**Dataset extract**
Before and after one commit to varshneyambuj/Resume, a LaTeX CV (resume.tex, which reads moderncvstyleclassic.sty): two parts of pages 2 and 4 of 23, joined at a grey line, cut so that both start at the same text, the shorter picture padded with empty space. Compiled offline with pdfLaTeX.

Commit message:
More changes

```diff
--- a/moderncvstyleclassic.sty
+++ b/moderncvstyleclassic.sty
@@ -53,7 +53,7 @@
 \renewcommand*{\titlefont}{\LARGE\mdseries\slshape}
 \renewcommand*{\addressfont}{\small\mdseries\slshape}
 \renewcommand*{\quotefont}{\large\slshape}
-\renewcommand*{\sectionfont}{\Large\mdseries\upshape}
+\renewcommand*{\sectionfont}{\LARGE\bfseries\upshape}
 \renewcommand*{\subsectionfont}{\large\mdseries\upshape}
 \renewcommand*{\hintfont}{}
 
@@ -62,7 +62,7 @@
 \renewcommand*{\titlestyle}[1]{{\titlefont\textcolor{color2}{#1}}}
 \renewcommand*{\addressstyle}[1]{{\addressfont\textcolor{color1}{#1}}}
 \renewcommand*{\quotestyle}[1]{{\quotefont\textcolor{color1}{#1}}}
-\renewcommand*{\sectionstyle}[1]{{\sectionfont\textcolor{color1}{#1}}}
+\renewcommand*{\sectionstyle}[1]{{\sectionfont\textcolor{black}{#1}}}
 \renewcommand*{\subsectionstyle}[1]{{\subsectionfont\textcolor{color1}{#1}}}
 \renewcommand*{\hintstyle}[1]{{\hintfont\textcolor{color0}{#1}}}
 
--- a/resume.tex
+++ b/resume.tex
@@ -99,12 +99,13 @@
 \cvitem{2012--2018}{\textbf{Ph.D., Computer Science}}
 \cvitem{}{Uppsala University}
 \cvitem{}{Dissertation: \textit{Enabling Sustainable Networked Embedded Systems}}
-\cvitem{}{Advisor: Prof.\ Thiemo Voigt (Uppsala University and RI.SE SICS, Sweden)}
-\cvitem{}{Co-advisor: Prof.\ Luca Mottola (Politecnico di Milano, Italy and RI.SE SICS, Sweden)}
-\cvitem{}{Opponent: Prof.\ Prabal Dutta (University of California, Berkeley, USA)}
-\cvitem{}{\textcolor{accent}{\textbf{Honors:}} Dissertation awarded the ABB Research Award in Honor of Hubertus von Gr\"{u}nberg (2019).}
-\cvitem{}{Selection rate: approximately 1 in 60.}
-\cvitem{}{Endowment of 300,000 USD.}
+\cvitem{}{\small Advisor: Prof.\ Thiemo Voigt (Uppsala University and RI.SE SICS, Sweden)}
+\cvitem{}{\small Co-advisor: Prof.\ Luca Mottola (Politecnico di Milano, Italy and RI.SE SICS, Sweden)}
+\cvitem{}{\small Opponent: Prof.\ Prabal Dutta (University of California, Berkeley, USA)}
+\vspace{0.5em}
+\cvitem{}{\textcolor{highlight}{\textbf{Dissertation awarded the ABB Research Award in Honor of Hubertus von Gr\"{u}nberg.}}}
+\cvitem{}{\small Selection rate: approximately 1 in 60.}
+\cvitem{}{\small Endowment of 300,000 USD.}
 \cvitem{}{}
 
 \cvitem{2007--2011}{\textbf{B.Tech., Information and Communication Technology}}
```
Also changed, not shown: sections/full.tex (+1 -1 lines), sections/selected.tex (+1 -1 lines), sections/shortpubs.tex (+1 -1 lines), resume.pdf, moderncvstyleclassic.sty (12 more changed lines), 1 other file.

**Assignment**
Your answer should reproduce each line of the listing that holds the word "Milano".

**Response to this task**
-\cvitem{}{Co-advisor: Prof.\ Luca Mottola (Politecnico di Milano, Italy and RI.SE SICS, Sweden)}
+\cvitem{}{\small Co-advisor: Prof.\ Luca Mottola (Politecnico di Milano, Italy and RI.SE SICS, Sweden)}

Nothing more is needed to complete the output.